REQUIREMENT:
The answer must be one number: how many lines in the records below contain the word "shopify".

Edit difference data:
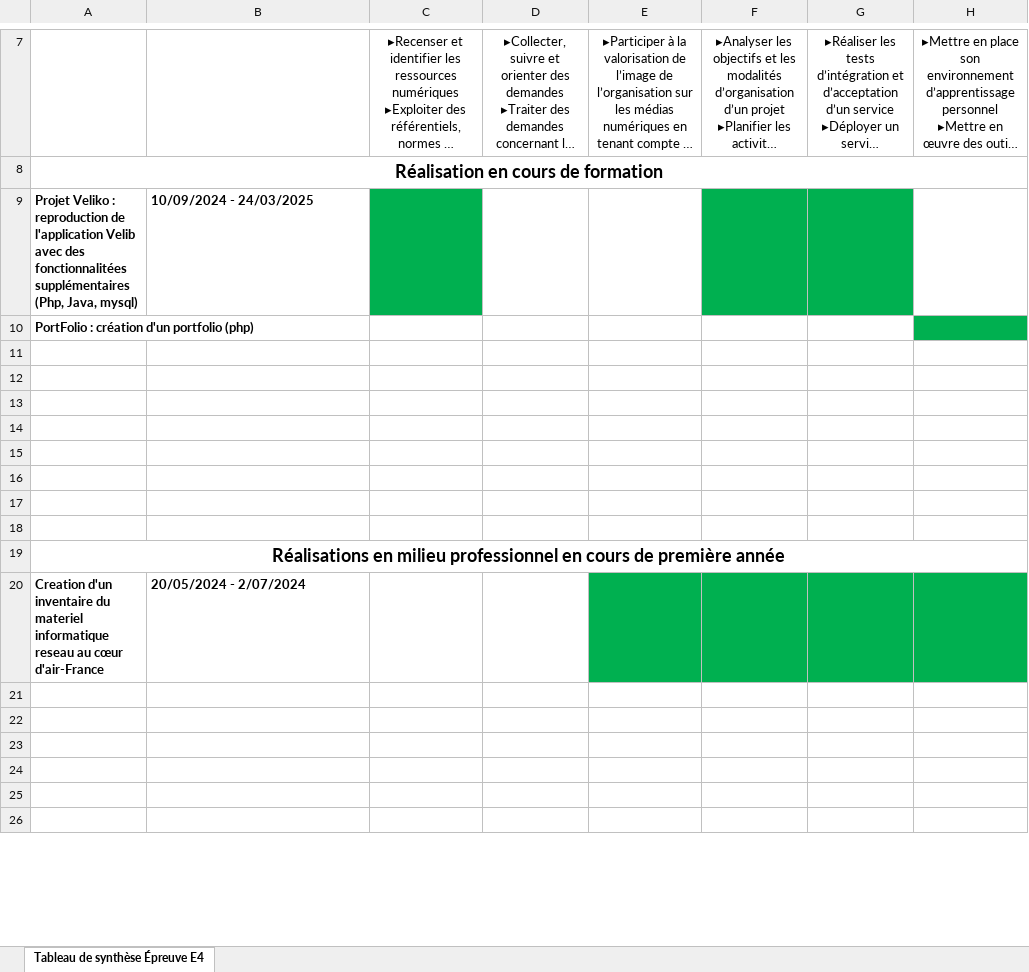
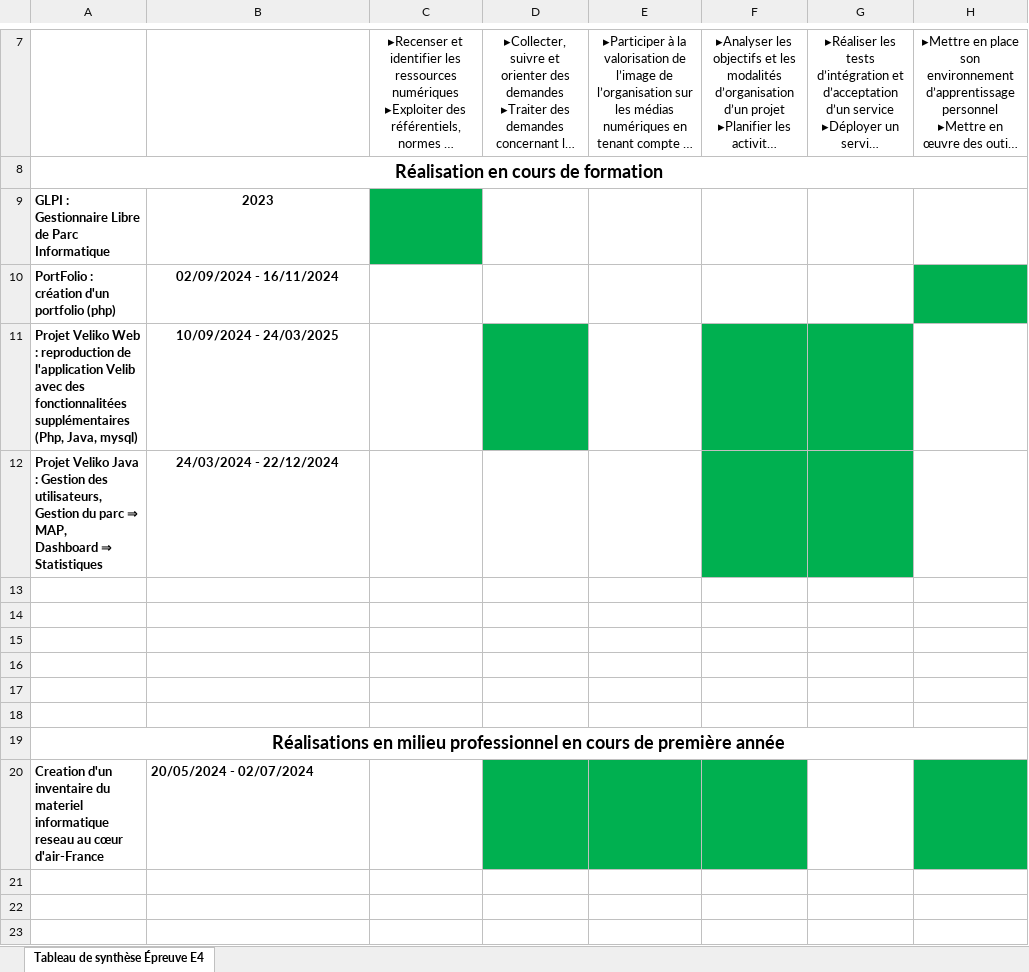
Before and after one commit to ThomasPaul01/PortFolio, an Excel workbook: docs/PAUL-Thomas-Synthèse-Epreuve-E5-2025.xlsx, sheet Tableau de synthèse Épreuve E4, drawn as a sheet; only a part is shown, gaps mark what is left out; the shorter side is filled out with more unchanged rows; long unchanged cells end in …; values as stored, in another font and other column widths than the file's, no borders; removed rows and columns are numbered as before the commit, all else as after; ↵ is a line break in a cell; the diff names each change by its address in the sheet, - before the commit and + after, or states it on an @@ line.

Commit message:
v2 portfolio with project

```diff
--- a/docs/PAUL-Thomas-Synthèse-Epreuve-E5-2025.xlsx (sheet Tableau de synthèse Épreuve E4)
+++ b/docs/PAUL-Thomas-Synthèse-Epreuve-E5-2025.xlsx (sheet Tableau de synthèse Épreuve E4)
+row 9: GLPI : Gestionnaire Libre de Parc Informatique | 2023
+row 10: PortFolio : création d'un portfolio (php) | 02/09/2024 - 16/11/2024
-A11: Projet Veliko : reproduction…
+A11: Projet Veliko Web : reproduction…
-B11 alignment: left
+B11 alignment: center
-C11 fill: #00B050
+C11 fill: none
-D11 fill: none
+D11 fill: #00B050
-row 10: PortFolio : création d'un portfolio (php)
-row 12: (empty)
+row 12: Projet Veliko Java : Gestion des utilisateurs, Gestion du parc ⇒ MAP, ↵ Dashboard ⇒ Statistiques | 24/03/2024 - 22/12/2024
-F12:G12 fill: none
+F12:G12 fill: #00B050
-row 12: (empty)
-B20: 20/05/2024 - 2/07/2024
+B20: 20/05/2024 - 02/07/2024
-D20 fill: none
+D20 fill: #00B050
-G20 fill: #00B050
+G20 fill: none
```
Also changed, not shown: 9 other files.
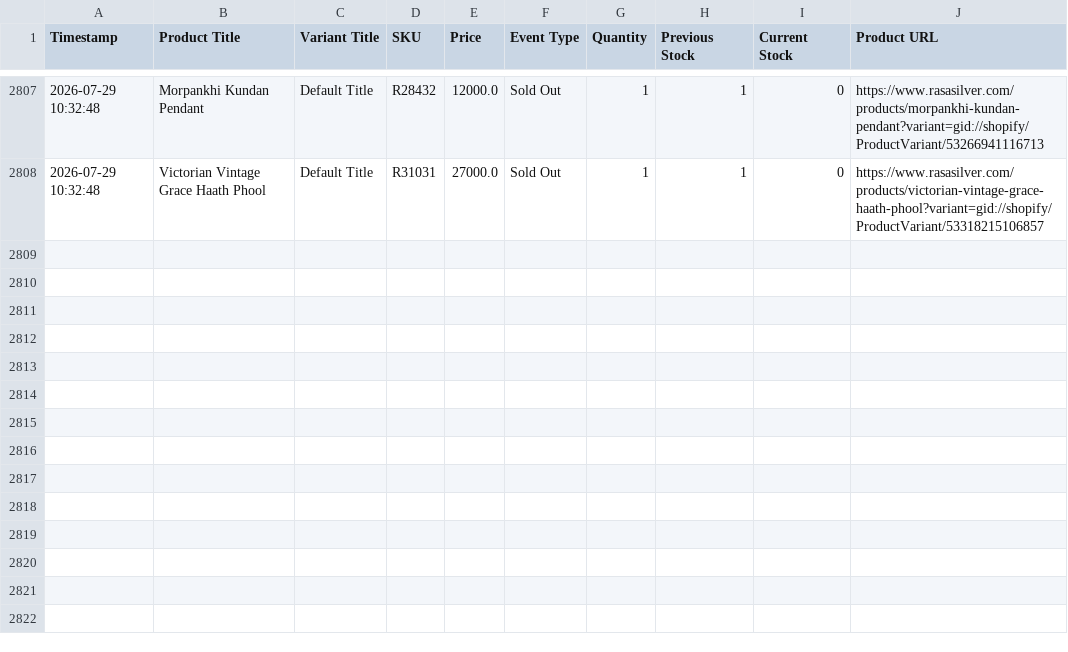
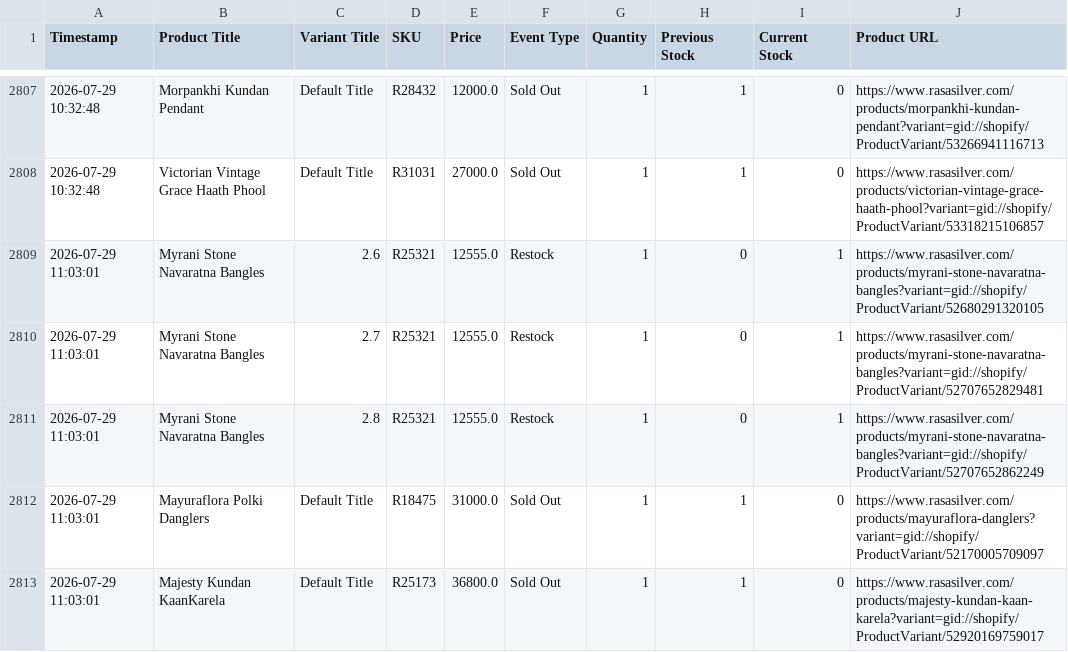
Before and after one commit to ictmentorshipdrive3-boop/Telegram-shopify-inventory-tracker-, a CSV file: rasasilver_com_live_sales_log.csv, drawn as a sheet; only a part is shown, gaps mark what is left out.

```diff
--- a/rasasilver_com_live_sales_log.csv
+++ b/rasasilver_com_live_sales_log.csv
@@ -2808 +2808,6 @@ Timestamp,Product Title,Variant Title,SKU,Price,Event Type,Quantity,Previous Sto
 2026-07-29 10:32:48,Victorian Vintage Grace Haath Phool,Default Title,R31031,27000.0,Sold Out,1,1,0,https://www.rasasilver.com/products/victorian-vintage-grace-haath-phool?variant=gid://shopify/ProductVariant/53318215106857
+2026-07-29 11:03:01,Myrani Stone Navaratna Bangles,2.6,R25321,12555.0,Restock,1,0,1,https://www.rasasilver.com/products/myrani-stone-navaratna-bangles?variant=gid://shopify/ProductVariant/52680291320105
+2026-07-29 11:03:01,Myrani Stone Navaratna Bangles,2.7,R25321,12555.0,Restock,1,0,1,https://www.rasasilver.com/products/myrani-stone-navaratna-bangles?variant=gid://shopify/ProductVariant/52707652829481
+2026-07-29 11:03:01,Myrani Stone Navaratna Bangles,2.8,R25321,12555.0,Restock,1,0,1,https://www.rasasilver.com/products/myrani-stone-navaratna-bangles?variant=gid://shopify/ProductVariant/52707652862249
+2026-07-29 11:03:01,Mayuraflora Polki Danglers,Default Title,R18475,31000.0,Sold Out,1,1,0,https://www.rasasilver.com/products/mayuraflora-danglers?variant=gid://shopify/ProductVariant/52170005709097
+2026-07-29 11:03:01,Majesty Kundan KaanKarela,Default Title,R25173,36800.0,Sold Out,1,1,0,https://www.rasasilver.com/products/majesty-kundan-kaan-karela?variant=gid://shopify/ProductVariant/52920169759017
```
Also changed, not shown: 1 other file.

RESULT OF THIS TASK:
7